Frontman Phillip Ekström calls his bands’ fourth release, Portico: “A silent hunt for something else. We always end up seeing our albums as small films. And Portico: would definitely be our little space saga. It’s a bit of a spiritual album. I want to get connected to nothingness.” With this goal in mind, I can confidently say that the Swedish four piece, The Mary Onettes have accomplished it. When listening to the seven track album you can tell there is some sort of definitive arc to it, with reoccurring themes and sounds uniting it as one complete work.
One of the more common motifs, and an odd one for an album at that is the notion of Silence. Leading off with “Silence is a Gun” a dreamy, mellow, hazy yet purposeful track seems to be prepping us for our little space journey. In “Naïve Dream” it seems like we have lift off.
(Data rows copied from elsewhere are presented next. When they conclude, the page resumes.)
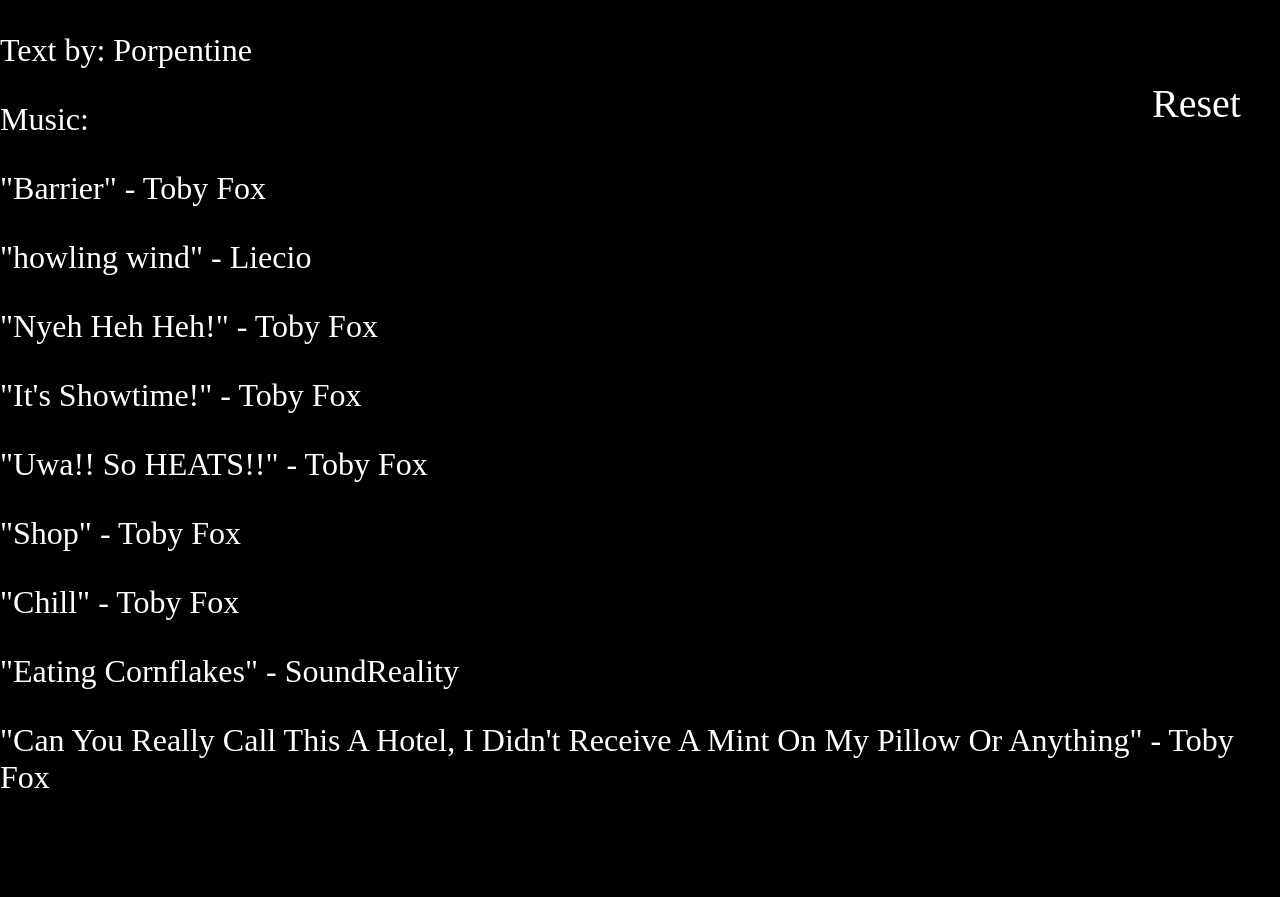
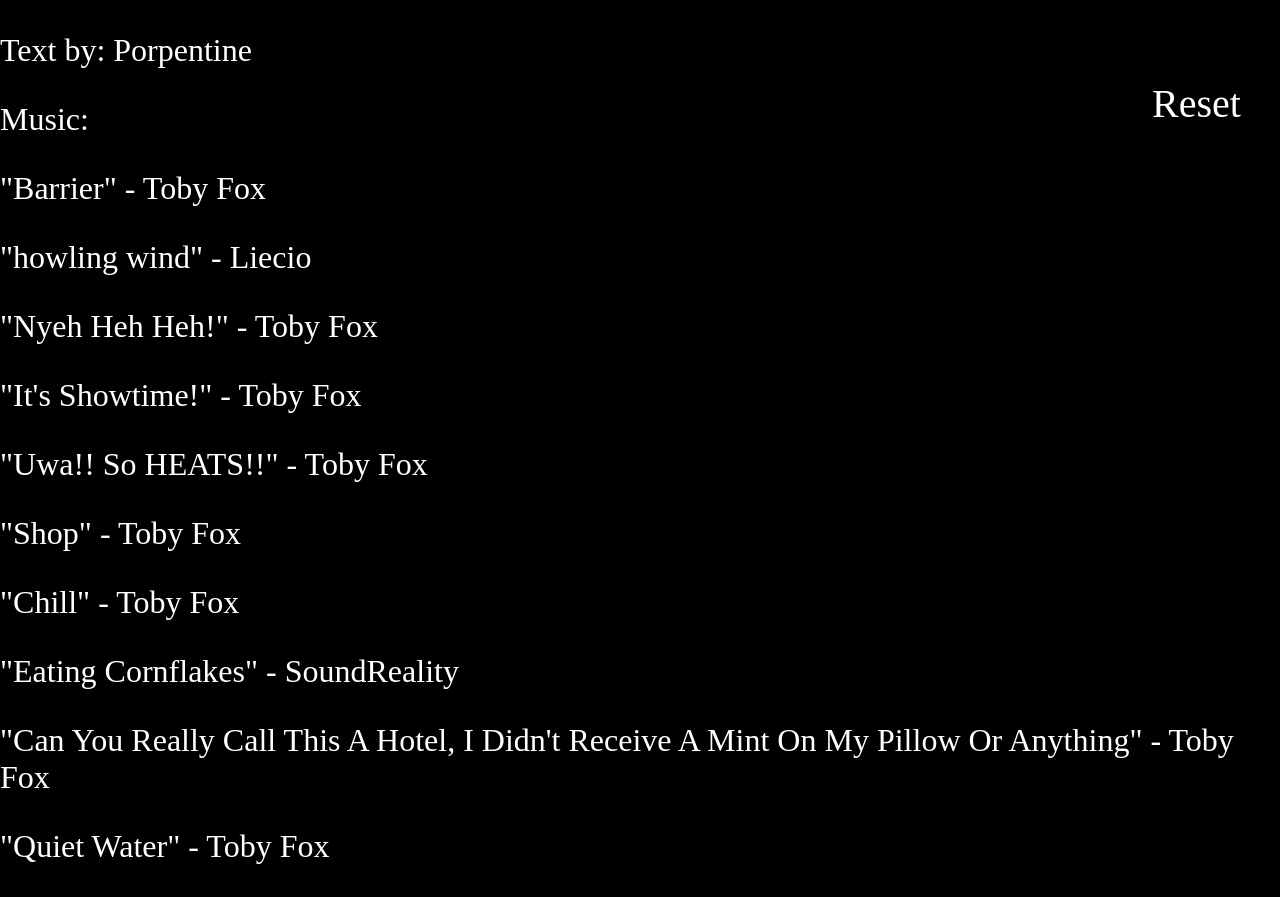
Before and after one commit to aaaustin4/OneMoveBoss, a plain HTML site: page credits.html in a window 1280 px wide. Before the commit the page ends 828 px from the top, so only its background shows below. Drawn offline with Linux system fonts and the light colour scheme.

Commit message:
moremore music

```diff
--- a/credits.html
+++ b/credits.html
@@ -27,6 +27,7 @@
         <p>"Chill" - Toby Fox</p>
         <p>"Eating Cornflakes" - SoundReality</p>
         <p>"Can You Really Call This A Hotel, I Didn't Receive A Mint On My Pillow Or Anything" - Toby Fox</p>
+        <p>"Quiet Water" - Toby Fox</p>
         <a href="index.html"><p id="creditsreset">Reset</p></a>
         <script src="" async defer></script>
     </body>
```
Also changed, not shown: BajtechEyedrops.html (+1 -0 lines), Hexapuff.html (+1 -0 lines), 1 other file.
While equally hazy and dreamy, as well as frequent references to silence, we have a much more confident guitar notes and blissful vocals. Towards the end of the song we get a futuristic sounding guitar fade out and we are into the great unknown and there is no turning back. “Ritual Mind” has for lack of a better term, spaced out vocals with very cool deep, plunging production elements, providing an all-around exploratory vibe. “Everything Everything” seems to be the high point of the album, being more up tempo than the previous songs with little snippets of some broadcast coming in and out, like some far off signal. Here we have the vocals taking a backseat with guitars piloting and motivated drums riding shotgun. “Your Place” keeps our tempo up with some outstanding drum progressions and some pretty neat layering. In a normal arc, we would expect to be coming back down to Earth sometime soon, but that isn’t the case with Portico:. While we are definitely nearing the end of our journey, “Bells for Stranger” doesn’t seem to be bringing us closer. While the lyrics suggest we are “Closer than ever before,” instead, it seems as if we are drifting away with a much slower song. We are again provided with the silence theme and words cut out with about a minute left in the song and opt for a futuristic fade out. This fade rolls right into “Portico: 2014” a wordless song that progresses this notion of drifting away in space. Deliberate piano keys are the only thing anchoring us, which ultimately cuts into, you guessed it, silence.
The Mary Onettes without a doubt take us on a journey through their newest album Portico: however, for me, I was kind of wishing it ultimately went somewhere, instead of leaving us floating. While it is an ambitious album that has all of its musical elements there and executed quite well, I still found myself longing for some sort of closure. Something. Maybe that is the point. Maybe they intended to leave us with the emptiness and silence, wanting more. If that was indeed the purpose or lack thereof then: Mission Accomplished.